(Records contained in a dataset)

______

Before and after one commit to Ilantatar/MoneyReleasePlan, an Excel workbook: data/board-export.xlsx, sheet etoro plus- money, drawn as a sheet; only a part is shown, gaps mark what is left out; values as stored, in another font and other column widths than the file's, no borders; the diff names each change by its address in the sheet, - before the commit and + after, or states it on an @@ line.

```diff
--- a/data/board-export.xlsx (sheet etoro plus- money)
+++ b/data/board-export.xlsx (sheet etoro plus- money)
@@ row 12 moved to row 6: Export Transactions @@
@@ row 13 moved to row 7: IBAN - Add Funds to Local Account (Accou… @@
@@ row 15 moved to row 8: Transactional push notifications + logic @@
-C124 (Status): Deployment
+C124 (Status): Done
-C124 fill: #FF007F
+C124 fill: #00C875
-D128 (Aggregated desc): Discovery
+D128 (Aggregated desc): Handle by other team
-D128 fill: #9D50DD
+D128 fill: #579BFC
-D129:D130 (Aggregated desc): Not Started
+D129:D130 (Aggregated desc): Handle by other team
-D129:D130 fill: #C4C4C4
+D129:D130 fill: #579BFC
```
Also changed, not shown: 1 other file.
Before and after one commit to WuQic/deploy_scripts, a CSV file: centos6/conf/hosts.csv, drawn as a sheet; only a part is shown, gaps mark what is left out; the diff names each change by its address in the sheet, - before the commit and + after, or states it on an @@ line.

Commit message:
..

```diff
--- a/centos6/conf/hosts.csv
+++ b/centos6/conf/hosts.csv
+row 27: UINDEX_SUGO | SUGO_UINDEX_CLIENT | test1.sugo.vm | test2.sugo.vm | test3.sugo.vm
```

______

*Problem statement*.
Report the number of lines in the entries that hold the word "sheet". Nothing else is wanted.

*Task result*.
4